Set in the dismal wasteland that is Seattle, WA, the show revolves around three intertwined stories – the police investigation, the Larsen family, and the Darren Richmond campaign for mayor. While I give the show credit for trying to give equal time to each of the three stories, I really only care about the police investigation.
The about-to-retire Agent Sarah Linden (Emmy nominee Mireille Enos) and her soon-to-be-replacement Stephen Holder (Joel Kinnaman) track down lead after lead to find who killed Rosie Larsen. Their relationship defies all previous cop partnerships, straying away from the clichéd “good cop, bad cop” mantra.
Linden, who is engaged to be married in sunny Sonoma, keeps delaying her departure to California to be with her fiancé, which gives her son some more time to spend in his beloved harbor. Her stone cold demeanor and judgmental eyebrow raises cover up her broken interior – which has been alluded to but not yet explained. Holder, on the other hand, is a goof.
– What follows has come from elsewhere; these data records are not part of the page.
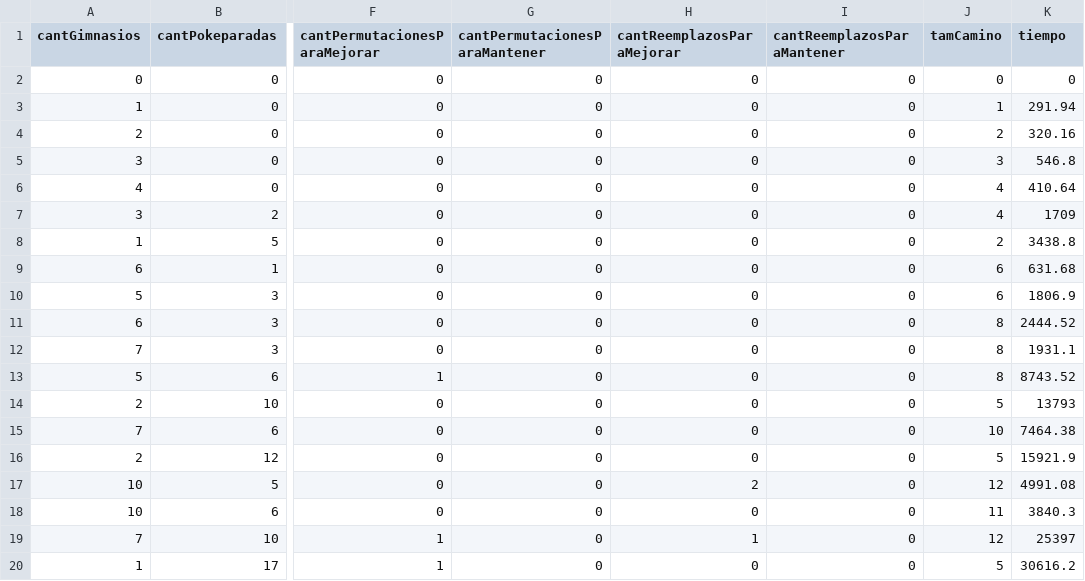
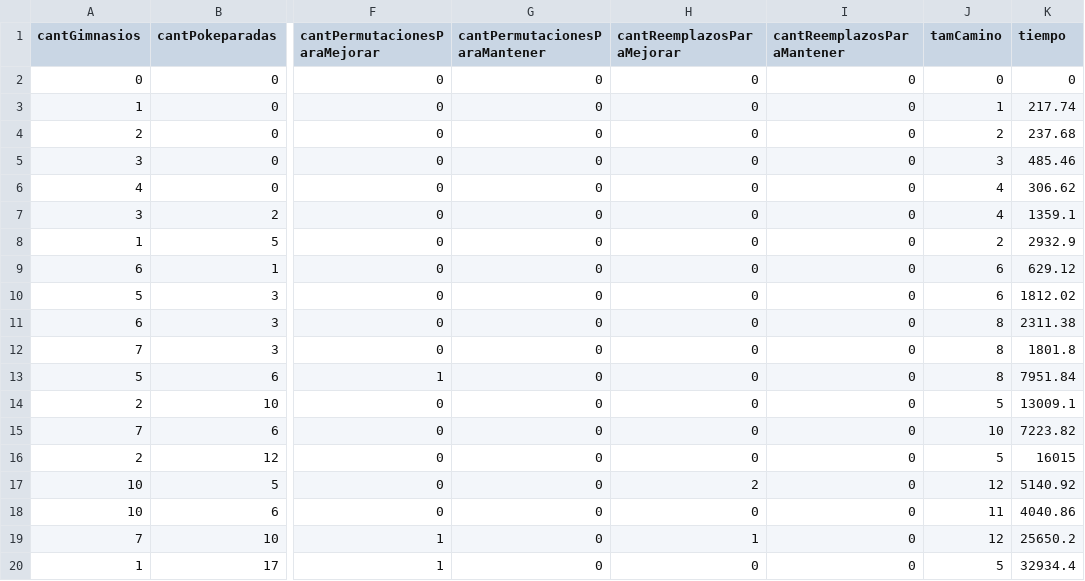
Before and after one commit to a-lavia/AED3-TP3, a CSV file: experimentacion/ej3/exp-ej3-mejorOp-permutaYReemplazaPokeparadas.csv, drawn as a sheet; only a part is shown, gaps mark what is left out; the diff names each change by its address in the sheet, - before the commit and + after, or states it on an @@ line.

```diff
--- a/experimentacion/ej3/exp-ej3-mejorOp-permutaYReemplazaPokeparadas.csv
+++ b/experimentacion/ej3/exp-ej3-mejorOp-permutaYReemplazaPokeparadas.csv
-K3 (tiempo): 291.94
+K3 (tiempo): 217.74
-K4 (tiempo): 320.16
+K4 (tiempo): 237.68
-K5 (tiempo): 546.8
+K5 (tiempo): 485.46
-K6 (tiempo): 410.64
+K6 (tiempo): 306.62
-K7 (tiempo): 1709
+K7 (tiempo): 1359.1
-K8 (tiempo): 3438.8
+K8 (tiempo): 2932.9
-K9 (tiempo): 631.68
+K9 (tiempo): 629.12
-K10 (tiempo): 1806.9
+K10 (tiempo): 1812.02
-K11 (tiempo): 2444.52
+K11 (tiempo): 2311.38
-K12 (tiempo): 1931.1
+K12 (tiempo): 1801.8
-K13 (tiempo): 8743.52
+K13 (tiempo): 7951.84
-K14 (tiempo): 13793
+K14 (tiempo): 13009.1
-K15 (tiempo): 7464.38
+K15 (tiempo): 7223.82
-K16 (tiempo): 15921.9
+K16 (tiempo): 16015
-K17 (tiempo): 4991.08
+K17 (tiempo): 5140.92
-K18 (tiempo): 3840.3
+K18 (tiempo): 4040.86
-K19 (tiempo): 25397
+K19 (tiempo): 25650.2
-K20 (tiempo): 30616.2
+K20 (tiempo): 32934.4
```
Also changed, not shown: experimentacion/ej3/exp-ej3-aleat-permutaCamino.csv, experimentacion/ej3/exp-ej3-aleatOp-permutaCamino.csv, 6 other files.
Never speaking with grammatical accuracy and dressing like a thug, nobody seems to appreciate his contributions to the investigation.
All the while, we get glimpses into the Larsen’s household and Darren Richmond’s campaign for mayor, neither of which I care about.
The Larsen’s have mourned for five straight episodes. I understand that the loss of their daughter must be tragic and induce perpetual grief, but after one bed-wetting and another uncontrollable crying fit, I’ve seen enough.
Similarly, Richmond’s mayoral campaign is very cyclical. So far, the only connection Richmond has to Rosie’s murder is that her body was found in the trunk of one of his company cars, which had been reported stolen days before the killing. However, his plot is centered on finding a mole in his office, which I, again, don’t care about.
Regardless, I continue to click “Play Next Episode.” Someone should look into Netflix addiction, because I think it’s a thing… but that’s a conversation for another day.
The Killing returns to AMC for its third season June 2, joining Mad Men to make an all-star Sunday line-up.